The task –
Of the material below, only the lines from the line containing "background-repeat:no-repeat;" down to the line containing "-404,7 +404,7 @@" belong in the answer, written out exactly.

* * *

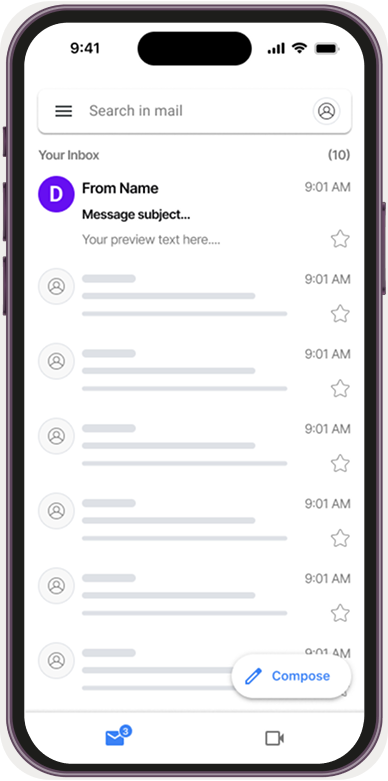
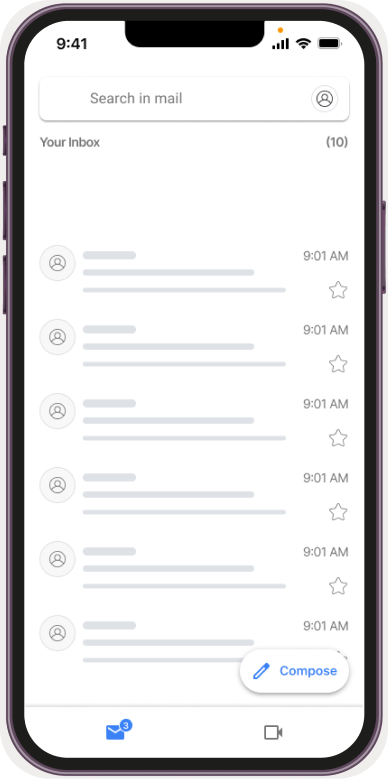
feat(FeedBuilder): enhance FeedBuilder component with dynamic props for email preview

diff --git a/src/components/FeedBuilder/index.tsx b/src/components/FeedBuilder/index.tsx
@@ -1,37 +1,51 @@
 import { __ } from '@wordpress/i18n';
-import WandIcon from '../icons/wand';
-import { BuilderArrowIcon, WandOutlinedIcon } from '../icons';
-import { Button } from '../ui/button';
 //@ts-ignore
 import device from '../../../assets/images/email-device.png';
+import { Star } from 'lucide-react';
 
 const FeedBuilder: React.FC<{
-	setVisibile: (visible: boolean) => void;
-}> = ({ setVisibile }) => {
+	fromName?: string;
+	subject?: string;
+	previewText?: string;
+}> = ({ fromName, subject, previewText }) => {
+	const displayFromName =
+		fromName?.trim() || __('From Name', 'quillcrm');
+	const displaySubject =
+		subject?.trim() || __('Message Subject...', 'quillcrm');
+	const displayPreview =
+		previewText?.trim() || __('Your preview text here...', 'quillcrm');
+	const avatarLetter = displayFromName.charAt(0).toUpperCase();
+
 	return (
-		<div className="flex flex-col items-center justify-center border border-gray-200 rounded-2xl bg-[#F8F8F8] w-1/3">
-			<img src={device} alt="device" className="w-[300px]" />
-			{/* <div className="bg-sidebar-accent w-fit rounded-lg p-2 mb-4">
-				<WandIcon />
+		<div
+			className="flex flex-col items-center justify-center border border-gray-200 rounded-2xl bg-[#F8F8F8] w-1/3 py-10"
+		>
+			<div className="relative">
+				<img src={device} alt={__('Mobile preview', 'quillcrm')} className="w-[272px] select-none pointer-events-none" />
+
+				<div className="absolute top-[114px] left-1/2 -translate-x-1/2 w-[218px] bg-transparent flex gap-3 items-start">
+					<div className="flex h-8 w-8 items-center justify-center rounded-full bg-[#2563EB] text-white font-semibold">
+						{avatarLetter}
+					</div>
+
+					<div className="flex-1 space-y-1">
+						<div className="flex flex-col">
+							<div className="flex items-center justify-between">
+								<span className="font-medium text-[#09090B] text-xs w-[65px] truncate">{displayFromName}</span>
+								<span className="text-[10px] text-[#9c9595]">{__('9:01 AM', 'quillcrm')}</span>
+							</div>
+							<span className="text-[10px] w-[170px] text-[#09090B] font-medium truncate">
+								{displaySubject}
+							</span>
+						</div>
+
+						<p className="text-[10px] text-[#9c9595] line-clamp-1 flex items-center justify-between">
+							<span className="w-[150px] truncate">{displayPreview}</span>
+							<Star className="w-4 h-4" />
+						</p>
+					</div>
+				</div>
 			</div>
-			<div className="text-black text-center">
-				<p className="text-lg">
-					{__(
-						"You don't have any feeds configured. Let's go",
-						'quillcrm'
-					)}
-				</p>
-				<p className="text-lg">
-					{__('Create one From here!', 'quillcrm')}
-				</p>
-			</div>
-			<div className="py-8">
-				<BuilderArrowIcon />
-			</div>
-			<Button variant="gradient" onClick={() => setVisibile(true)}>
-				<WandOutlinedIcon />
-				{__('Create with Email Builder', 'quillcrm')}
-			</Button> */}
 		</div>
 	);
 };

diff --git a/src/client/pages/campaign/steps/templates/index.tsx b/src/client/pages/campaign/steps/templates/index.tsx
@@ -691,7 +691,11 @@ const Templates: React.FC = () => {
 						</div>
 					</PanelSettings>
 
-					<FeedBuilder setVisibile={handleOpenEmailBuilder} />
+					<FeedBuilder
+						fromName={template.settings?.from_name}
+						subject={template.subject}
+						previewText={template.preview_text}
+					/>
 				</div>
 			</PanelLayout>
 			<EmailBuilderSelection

* * *

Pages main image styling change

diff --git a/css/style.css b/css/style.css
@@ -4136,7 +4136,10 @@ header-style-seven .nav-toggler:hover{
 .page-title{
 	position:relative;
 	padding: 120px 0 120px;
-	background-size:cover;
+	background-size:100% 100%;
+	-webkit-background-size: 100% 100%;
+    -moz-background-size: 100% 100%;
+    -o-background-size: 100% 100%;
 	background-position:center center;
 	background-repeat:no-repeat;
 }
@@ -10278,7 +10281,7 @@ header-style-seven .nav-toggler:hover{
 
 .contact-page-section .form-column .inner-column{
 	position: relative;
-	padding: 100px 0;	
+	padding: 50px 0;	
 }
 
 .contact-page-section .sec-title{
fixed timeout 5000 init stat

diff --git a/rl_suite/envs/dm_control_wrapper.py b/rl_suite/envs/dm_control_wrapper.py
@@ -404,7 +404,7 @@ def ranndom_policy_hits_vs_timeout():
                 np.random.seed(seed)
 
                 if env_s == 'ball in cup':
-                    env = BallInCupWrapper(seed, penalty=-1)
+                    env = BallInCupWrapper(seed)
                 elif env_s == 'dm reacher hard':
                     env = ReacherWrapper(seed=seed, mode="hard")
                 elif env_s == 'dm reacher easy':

* * *

Answer for this exercise –
 	background-repeat:no-repeat;
 }
@@ -10278,7 +10281,7 @@ header-style-seven .nav-toggler:hover{
 
 .contact-page-section .form-column .inner-column{
 	position: relative;
-	padding: 100px 0;	
+	padding: 50px 0;	
 }
 
 .contact-page-section .sec-title{
fixed timeout 5000 init stat

diff --git a/rl_suite/envs/dm_control_wrapper.py b/rl_suite/envs/dm_control_wrapper.py
@@ -404,7 +404,7 @@ def ranndom_policy_hits_vs_timeout():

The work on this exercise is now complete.